Problem description = Give back exactly the lines of the entries below from the line with "Before and after one commit to Gabrity/Szakdolgozat_Latex, a" to the line with "Also changed, not", inclusive, and only those.

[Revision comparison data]

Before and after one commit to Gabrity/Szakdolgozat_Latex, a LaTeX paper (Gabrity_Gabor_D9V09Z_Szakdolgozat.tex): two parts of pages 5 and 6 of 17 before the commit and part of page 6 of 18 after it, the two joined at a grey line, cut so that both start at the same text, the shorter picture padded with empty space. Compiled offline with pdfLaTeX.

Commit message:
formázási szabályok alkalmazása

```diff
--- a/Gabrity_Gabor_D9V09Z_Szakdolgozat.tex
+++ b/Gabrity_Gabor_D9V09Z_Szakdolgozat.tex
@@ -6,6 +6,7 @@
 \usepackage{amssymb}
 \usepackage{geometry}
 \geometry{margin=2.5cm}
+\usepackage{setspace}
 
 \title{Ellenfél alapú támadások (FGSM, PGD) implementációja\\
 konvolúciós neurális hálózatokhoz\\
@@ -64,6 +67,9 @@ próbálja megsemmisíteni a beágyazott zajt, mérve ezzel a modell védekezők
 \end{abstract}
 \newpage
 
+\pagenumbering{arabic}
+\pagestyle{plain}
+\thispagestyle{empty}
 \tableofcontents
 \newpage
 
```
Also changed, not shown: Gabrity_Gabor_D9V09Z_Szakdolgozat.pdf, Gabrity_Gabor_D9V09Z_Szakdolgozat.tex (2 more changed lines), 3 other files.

==

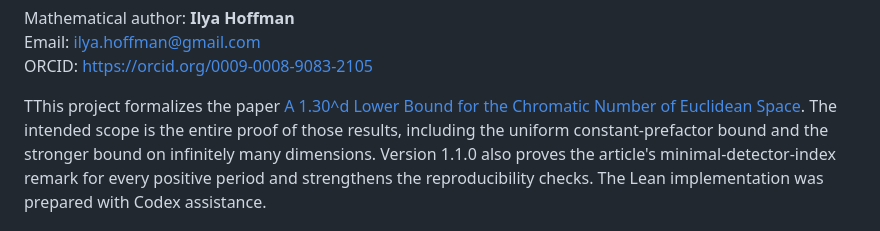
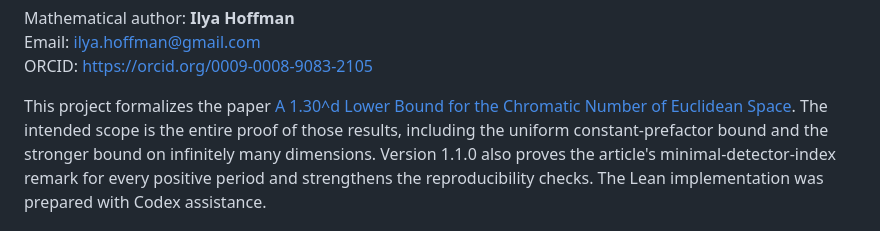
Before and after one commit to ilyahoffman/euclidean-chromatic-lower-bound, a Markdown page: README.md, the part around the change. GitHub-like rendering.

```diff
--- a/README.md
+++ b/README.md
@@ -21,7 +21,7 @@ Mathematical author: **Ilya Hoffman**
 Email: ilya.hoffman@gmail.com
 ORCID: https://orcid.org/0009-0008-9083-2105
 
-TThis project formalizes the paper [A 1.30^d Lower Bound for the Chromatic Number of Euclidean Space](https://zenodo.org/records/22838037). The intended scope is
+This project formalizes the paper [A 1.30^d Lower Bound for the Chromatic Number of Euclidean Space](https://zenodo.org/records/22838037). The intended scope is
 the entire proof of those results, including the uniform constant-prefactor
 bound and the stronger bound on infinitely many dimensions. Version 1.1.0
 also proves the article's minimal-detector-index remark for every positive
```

Written answer =
Before and after one commit to Gabrity/Szakdolgozat_Latex, a LaTeX paper (Gabrity_Gabor_D9V09Z_Szakdolgozat.tex): two parts of pages 5 and 6 of 17 before the commit and part of page 6 of 18 after it, the two joined at a grey line, cut so that both start at the same text, the shorter picture padded with empty space. Compiled offline with pdfLaTeX.

Commit message:
formázási szabályok alkalmazása

```diff
--- a/Gabrity_Gabor_D9V09Z_Szakdolgozat.tex
+++ b/Gabrity_Gabor_D9V09Z_Szakdolgozat.tex
@@ -6,6 +6,7 @@
 \usepackage{amssymb}
 \usepackage{geometry}
 \geometry{margin=2.5cm}
+\usepackage{setspace}
 
 \title{Ellenfél alapú támadások (FGSM, PGD) implementációja\\
 konvolúciós neurális hálózatokhoz\\
@@ -64,6 +67,9 @@ próbálja megsemmisíteni a beágyazott zajt, mérve ezzel a modell védekezők
 \end{abstract}
 \newpage
 
+\pagenumbering{arabic}
+\pagestyle{plain}
+\thispagestyle{empty}
 \tableofcontents
 \newpage
 
```
Also changed, not shown: Gabrity_Gabor_D9V09Z_Szakdolgozat.pdf, Gabrity_Gabor_D9V09Z_Szakdolgozat.tex (2 more changed lines), 3 other files.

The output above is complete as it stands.